I believe my room is blind. All you think about while you’re in it are the windows, but these go nowhere. There are two tall windows that blink outward at strange angles. Each faces the merging of the corners of two brick buildings. Where the right window faces, there is about a two-inch crack between the two buildings. Right now I can see the yellow grey of the night sky, a solid fog keeping those black solid masses apart. I thought it would be difficult, not having windows that can see. I now only wonder how much sky is enough.
Why is it that when we look through windows, we see both memories and possibility in absolute clarity and in the stillest way?
I see the echo of morning sunlight seeping through the closed blinds. The transparency of the curtains dilutes the light like fog, softening it but giving it a glow felt at no other time. The town lies beyond, expectant, familiar. They’ll know by now. I sit watching the light honey swirl and effervesce. With my injury, it takes me longer than usual to successfully maneuver my chair away from the sun’s soft blade.
So much sky contained in that small window. When my head was too heavy to lift I would look out from my sheets upon that wide face of sky. The moon always seemed to hang in the same spot. When I couldn’t find a star, I felt overlooked. From that window I could see where the sky met the earth so clearly. Every morning I would run my eyes along the same seam of field and sunrise. So many nights I would look down on the moonlit earth and be stirred, becoming so restless that I would need to walk in the night dew for a time before I felt satisfied. God’s voice couldn’t pierce the window in the same way. I would quietly leave the house with only a little fear and let his sky, his night, envelop me. I would always think I had something to say, but nearly every time I was lost in listening. For so long I thought He was the sky, and the wind His whisper. Sometimes it would pull and press at my window until the glass groaned.
Can a window give false freedom? I remember watching the bean rows fly so fast, spider legs running. When I pressed the pedal. the ground became a river, the grass became like light, but the sky was always, always still. I never realized until now how badly I wanted the sky to move.

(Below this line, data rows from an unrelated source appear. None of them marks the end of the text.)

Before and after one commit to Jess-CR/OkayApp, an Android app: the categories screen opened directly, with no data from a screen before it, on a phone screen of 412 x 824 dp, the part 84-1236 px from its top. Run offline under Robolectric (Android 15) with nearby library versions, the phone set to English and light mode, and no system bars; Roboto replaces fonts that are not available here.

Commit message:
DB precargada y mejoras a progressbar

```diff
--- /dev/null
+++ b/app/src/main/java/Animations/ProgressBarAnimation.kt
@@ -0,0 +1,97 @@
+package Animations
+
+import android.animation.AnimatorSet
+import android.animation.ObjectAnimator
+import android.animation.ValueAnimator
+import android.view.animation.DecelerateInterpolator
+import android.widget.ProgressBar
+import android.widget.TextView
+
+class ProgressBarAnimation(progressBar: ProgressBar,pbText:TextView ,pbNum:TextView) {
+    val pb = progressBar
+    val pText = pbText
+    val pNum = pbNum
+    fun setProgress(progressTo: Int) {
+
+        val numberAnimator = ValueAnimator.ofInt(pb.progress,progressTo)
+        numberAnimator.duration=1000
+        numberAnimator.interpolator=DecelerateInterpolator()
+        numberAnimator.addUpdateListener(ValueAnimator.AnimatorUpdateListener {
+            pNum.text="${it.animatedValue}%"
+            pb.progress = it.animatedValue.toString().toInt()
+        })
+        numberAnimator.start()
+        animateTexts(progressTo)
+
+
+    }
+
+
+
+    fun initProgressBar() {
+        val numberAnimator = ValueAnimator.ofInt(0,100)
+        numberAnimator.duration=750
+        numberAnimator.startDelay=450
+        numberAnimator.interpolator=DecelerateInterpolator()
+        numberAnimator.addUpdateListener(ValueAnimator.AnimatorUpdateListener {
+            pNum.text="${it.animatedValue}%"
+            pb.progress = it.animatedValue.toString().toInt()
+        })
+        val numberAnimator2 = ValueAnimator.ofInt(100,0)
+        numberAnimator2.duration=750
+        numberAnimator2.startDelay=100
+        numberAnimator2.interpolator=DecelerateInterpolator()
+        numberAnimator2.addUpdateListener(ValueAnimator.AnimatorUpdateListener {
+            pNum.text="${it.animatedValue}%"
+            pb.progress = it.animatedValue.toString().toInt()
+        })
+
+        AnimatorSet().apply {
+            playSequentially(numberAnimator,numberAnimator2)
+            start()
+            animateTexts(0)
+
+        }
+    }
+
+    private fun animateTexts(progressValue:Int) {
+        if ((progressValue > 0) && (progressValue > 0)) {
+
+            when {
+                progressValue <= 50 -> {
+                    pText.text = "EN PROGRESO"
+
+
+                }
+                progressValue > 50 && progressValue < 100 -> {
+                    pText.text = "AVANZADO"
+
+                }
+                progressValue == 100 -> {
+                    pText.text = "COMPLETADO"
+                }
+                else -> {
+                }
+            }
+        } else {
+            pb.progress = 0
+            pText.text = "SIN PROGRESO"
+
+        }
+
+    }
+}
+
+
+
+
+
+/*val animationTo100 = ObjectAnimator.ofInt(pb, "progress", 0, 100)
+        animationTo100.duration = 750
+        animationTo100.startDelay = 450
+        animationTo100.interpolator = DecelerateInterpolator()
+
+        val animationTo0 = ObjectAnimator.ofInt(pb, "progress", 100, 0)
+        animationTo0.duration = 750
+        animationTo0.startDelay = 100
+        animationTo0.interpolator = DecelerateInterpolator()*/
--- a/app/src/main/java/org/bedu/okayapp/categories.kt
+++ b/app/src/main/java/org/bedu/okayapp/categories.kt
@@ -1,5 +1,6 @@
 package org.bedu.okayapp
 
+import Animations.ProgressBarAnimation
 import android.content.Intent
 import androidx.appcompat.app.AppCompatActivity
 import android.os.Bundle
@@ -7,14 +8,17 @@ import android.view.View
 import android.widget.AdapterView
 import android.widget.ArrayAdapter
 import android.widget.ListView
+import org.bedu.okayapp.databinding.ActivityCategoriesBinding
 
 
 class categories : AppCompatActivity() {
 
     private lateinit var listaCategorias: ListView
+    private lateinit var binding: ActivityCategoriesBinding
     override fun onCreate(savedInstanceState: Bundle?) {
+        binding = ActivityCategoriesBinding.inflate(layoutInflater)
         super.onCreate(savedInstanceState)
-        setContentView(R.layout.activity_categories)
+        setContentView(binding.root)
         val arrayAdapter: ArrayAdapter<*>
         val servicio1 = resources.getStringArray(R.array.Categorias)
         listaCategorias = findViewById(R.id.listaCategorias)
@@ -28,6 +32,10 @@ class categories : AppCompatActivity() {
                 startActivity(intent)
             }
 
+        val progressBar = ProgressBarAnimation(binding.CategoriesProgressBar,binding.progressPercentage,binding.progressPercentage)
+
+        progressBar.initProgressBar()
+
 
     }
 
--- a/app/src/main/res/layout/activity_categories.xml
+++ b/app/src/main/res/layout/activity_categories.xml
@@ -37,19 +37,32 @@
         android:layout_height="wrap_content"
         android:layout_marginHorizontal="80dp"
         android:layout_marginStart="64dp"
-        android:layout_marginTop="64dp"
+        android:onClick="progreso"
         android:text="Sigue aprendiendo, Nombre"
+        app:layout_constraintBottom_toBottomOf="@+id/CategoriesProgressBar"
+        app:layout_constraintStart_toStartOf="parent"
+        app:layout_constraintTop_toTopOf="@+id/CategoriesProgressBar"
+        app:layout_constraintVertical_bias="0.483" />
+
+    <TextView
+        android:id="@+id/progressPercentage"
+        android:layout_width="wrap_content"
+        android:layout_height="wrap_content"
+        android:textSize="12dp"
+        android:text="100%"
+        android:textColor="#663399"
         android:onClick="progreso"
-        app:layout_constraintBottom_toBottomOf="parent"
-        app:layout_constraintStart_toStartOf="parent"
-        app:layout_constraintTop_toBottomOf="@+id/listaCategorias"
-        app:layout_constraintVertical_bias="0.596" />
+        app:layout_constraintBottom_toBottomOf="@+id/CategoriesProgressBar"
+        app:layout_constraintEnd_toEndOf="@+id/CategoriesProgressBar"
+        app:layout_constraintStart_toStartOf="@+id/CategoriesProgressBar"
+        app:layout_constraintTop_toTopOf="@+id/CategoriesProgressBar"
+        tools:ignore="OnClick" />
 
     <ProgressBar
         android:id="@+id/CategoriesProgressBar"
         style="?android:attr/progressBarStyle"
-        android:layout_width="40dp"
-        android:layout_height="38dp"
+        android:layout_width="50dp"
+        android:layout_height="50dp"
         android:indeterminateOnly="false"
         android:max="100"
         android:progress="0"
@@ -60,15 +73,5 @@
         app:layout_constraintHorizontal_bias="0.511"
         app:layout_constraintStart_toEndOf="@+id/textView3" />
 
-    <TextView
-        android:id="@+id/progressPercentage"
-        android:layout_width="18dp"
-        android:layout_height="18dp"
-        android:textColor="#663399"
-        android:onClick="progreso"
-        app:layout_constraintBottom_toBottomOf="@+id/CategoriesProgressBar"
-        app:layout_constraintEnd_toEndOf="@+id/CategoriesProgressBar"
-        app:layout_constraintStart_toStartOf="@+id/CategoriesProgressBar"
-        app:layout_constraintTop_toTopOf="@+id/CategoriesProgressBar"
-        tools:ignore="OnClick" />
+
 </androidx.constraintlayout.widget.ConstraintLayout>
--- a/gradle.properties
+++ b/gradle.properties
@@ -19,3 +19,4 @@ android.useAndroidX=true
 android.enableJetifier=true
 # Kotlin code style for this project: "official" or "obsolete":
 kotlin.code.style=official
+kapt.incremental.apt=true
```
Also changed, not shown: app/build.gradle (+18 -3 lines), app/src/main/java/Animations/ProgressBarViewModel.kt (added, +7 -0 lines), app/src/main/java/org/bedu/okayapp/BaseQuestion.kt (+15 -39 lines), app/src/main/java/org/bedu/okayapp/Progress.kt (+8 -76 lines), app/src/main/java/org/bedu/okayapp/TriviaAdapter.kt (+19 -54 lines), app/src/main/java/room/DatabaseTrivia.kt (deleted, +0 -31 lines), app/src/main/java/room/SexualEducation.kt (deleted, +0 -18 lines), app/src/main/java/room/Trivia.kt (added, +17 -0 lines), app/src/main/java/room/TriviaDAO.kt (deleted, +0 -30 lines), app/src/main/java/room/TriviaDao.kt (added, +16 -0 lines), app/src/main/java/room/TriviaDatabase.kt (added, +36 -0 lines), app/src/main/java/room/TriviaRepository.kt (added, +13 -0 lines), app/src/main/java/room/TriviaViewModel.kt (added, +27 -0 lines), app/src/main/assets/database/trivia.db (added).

I was looking through this window when our cars crashed together, heavy magnets held closer and closer until the force of their pull snaps. I wasn’t looking.
I think about the stretching stillness of the sky when our bodies were tossed cracked bruised and thrown so specifically.
Dickinson thought poems fled from the sky. I think what she meant is that when we are face to face with sky, there is nothing to say. Everything is yes.
Later when I needed a window, there was none. While I waited on doctors and family and knowledge, my mind needed to travel, to slip out and away, but I was trapped. Before going mad I searched the clock on the wall and let myself feel inside it. No, not a window. But there was space behind the small plastic covering, just room enough to stand between the six and seven. The minute hand paused at five, unnerved.
When I came to the city I was amazed to see the closeness of windows, their direct gazes. Where did people hide here?
Miles and miles
Here it is not so easy to see the sky. It becomes very easy to forget where I am and what the sky means, when there are such high walls and ceilings. When walking around the streets of Chicago, the buildings eat and scrape the sky with their sharp heads. Those buildings jeer. But the lake’s gentle face draws people. Here sky is endless, encompassing, always bigger and further than the longest street or highest tower. The water made the sky seem deep. I think around water voices are clearest.